**GOAL OF THE EXERCISE**: Could you give the records below again exactly, without the pictures?

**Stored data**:
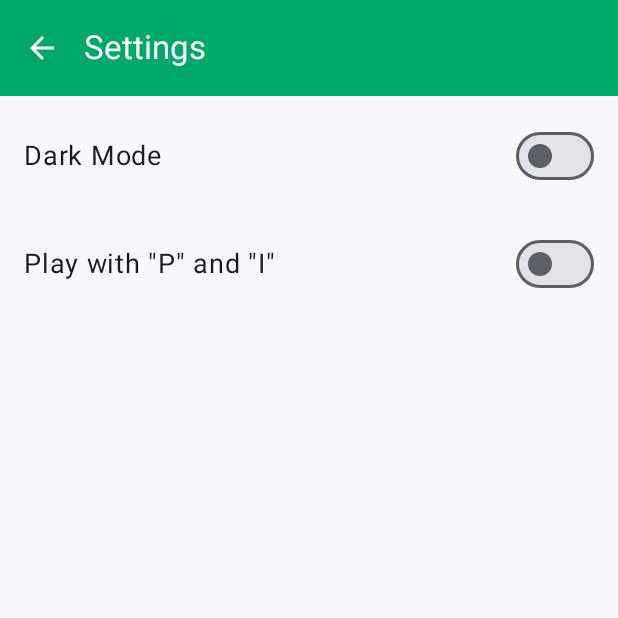
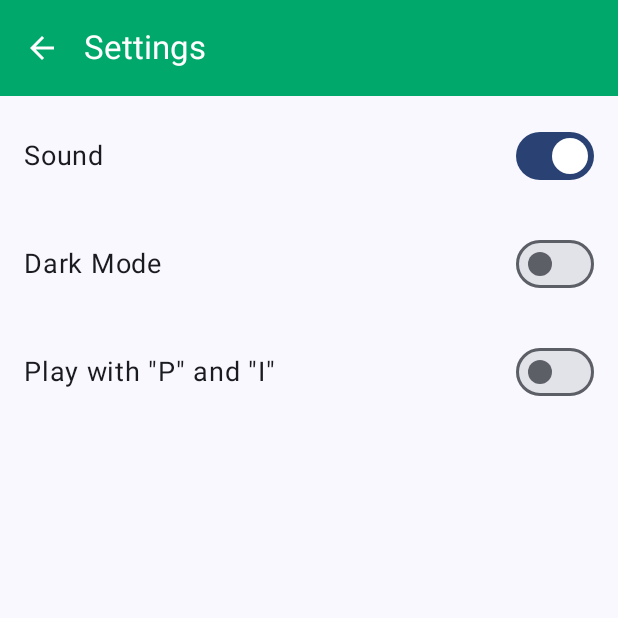
Before and after one commit to hayatnabi/TicTacToeAndroid, an Android app built with Jetpack Compose: the SettingsActivity screen opened directly, with no data from a screen before it, on a phone screen of 412 x 824 dp, the top half of it. Run offline under Robolectric (Android 15) with nearby library versions, the phone set to English and light mode, and no system bars.

Commit message:
Added switch for game sound in settings screen.

```diff
--- a/app/src/main/java/compose/game/tictactoe/SettingsActivity.kt
+++ b/app/src/main/java/compose/game/tictactoe/SettingsActivity.kt
@@ -1,11 +1,9 @@
 package compose.game.tictactoe
 
 import android.app.Activity
-import android.graphics.drawable.Icon
 import android.os.Bundle
 import androidx.activity.ComponentActivity
 import androidx.activity.compose.setContent
-import androidx.activity.enableEdgeToEdge
 import androidx.compose.foundation.layout.Arrangement
 import androidx.compose.foundation.layout.Column
 import androidx.compose.foundation.layout.Row
@@ -17,7 +15,6 @@ import androidx.compose.material.icons.filled.ArrowBack
 import androidx.compose.material3.ExperimentalMaterial3Api
 import androidx.compose.material3.Icon
 import androidx.compose.material3.IconButton
-import androidx.compose.material3.MaterialTheme
 import androidx.compose.material3.Scaffold
 import androidx.compose.material3.Switch
 import androidx.compose.material3.Text
@@ -66,10 +63,6 @@ class SettingsActivity : ComponentActivity() {
                                 titleContentColor = Color.White,    // Title text color
                                 navigationIconContentColor = Color.White // Back icon color
                             )
-
-//                            colors = TopAppBarDefaults.mediumTopAppBarColors(
-//                                containerColor = MaterialTheme.colorScheme.primary
-//                            )
                         )
                     }
                 ) { innerPadding ->
@@ -89,11 +82,25 @@ class SettingsActivity : ComponentActivity() {
 fun SettingsWidget(modifier: Modifier = Modifier) {
     var isDarkMode by rememberSaveable { mutableStateOf(false) }
     var isPlayWithPI by rememberSaveable { mutableStateOf(false) }
+    var shouldPlaySound by rememberSaveable { mutableStateOf(true) }
 
     Column(
         modifier = modifier,
         verticalArrangement = Arrangement.spacedBy(24.dp)
     ) {
+        // Play Sound
+        Row(
+            verticalAlignment = Alignment.CenterVertically,
+            horizontalArrangement = Arrangement.SpaceBetween,
+            modifier = Modifier.fillMaxWidth()
+        ) {
+            Text(text = "Sound", fontSize = 18.sp)
+            Switch(
+                checked = shouldPlaySound,
+                onCheckedChange = { shouldPlaySound = it }
+            )
+        }
+
         // Dark Mode Toggle
         Row(
             verticalAlignment = Alignment.CenterVertically,
@@ -133,36 +140,3 @@ fun SettingsPreview() {
         )
     }
 }
-
-//class SettingsActivity : ComponentActivity() {
-//    override fun onCreate(savedInstanceState: Bundle?) {
-//        super.onCreate(savedInstanceState)
-//        enableEdgeToEdge()
-//        setContent {
-//            TicTacToeComposeTheme {
-//                Scaffold(modifier = Modifier.fillMaxSize()) { innerPadding ->
-//                    SettingsWidget(
-//                        name = "Android",
-//                        modifier = Modifier.padding(innerPadding)
-//                    )
-//                }
-//            }
-//        }
-//    }
-//}
-//
-//@Composable
-//fun SettingsWidget(name: String, modifier: Modifier = Modifier) {
-//    Text(
-//        text = "Hello $name!",
-//        modifier = modifier
-//    )
-//}
-//
-//@Preview(showBackground = true)
-//@Composable
-//fun GreetingPreview2() {
-//    TicTacToeComposeTheme {
-//        SettingsWidget("Android")
-//    }
-//}
```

**OUTPUT FOR THIS TASK**:
Before and after one commit to hayatnabi/TicTacToeAndroid, an Android app built with Jetpack Compose: the SettingsActivity screen opened directly, with no data from a screen before it, on a phone screen of 412 x 824 dp, the top half of it. Run offline under Robolectric (Android 15) with nearby library versions, the phone set to English and light mode, and no system bars.

Commit message:
Added switch for game sound in settings screen.

```diff
--- a/app/src/main/java/compose/game/tictactoe/SettingsActivity.kt
+++ b/app/src/main/java/compose/game/tictactoe/SettingsActivity.kt
@@ -1,11 +1,9 @@
 package compose.game.tictactoe
 
 import android.app.Activity
-import android.graphics.drawable.Icon
 import android.os.Bundle
 import androidx.activity.ComponentActivity
 import androidx.activity.compose.setContent
-import androidx.activity.enableEdgeToEdge
 import androidx.compose.foundation.layout.Arrangement
 import androidx.compose.foundation.layout.Column
 import androidx.compose.foundation.layout.Row
@@ -17,7 +15,6 @@ import androidx.compose.material.icons.filled.ArrowBack
 import androidx.compose.material3.ExperimentalMaterial3Api
 import androidx.compose.material3.Icon
 import androidx.compose.material3.IconButton
-import androidx.compose.material3.MaterialTheme
 import androidx.compose.material3.Scaffold
 import androidx.compose.material3.Switch
 import androidx.compose.material3.Text
@@ -66,10 +63,6 @@ class SettingsActivity : ComponentActivity() {
                                 titleContentColor = Color.White,    // Title text color
                                 navigationIconContentColor = Color.White // Back icon color
                             )
-
-//                            colors = TopAppBarDefaults.mediumTopAppBarColors(
-//                                containerColor = MaterialTheme.colorScheme.primary
-//                            )
                         )
                     }
                 ) { innerPadding ->
@@ -89,11 +82,25 @@ class SettingsActivity : ComponentActivity() {
 fun SettingsWidget(modifier: Modifier = Modifier) {
     var isDarkMode by rememberSaveable { mutableStateOf(false) }
     var isPlayWithPI by rememberSaveable { mutableStateOf(false) }
+    var shouldPlaySound by rememberSaveable { mutableStateOf(true) }
 
     Column(
         modifier = modifier,
         verticalArrangement = Arrangement.spacedBy(24.dp)
     ) {
+        // Play Sound
+        Row(
+            verticalAlignment = Alignment.CenterVertically,
+            horizontalArrangement = Arrangement.SpaceBetween,
+            modifier = Modifier.fillMaxWidth()
+        ) {
+            Text(text = "Sound", fontSize = 18.sp)
+            Switch(
+                checked = shouldPlaySound,
+                onCheckedChange = { shouldPlaySound = it }
+            )
+        }
+
         // Dark Mode Toggle
         Row(
             verticalAlignment = Alignment.CenterVertically,
@@ -133,36 +140,3 @@ fun SettingsPreview() {
         )
     }
 }
-
-//class SettingsActivity : ComponentActivity() {
-//    override fun onCreate(savedInstanceState: Bundle?) {
-//        super.onCreate(savedInstanceState)
-//        enableEdgeToEdge()
-//        setContent {
-//            TicTacToeComposeTheme {
-//                Scaffold(modifier = Modifier.fillMaxSize()) { innerPadding ->
-//                    SettingsWidget(
-//                        name = "Android",
-//                        modifier = Modifier.padding(innerPadding)
-//                    )
-//                }
-//            }
-//        }
-//    }
-//}
-//
-//@Composable
-//fun SettingsWidget(name: String, modifier: Modifier = Modifier) {
-//    Text(
-//        text = "Hello $name!",
-//        modifier = modifier
-//    )
-//}
-//
-//@Preview(showBackground = true)
-//@Composable
-//fun GreetingPreview2() {
-//    TicTacToeComposeTheme {
-//        SettingsWidget("Android")
-//    }
-//}
```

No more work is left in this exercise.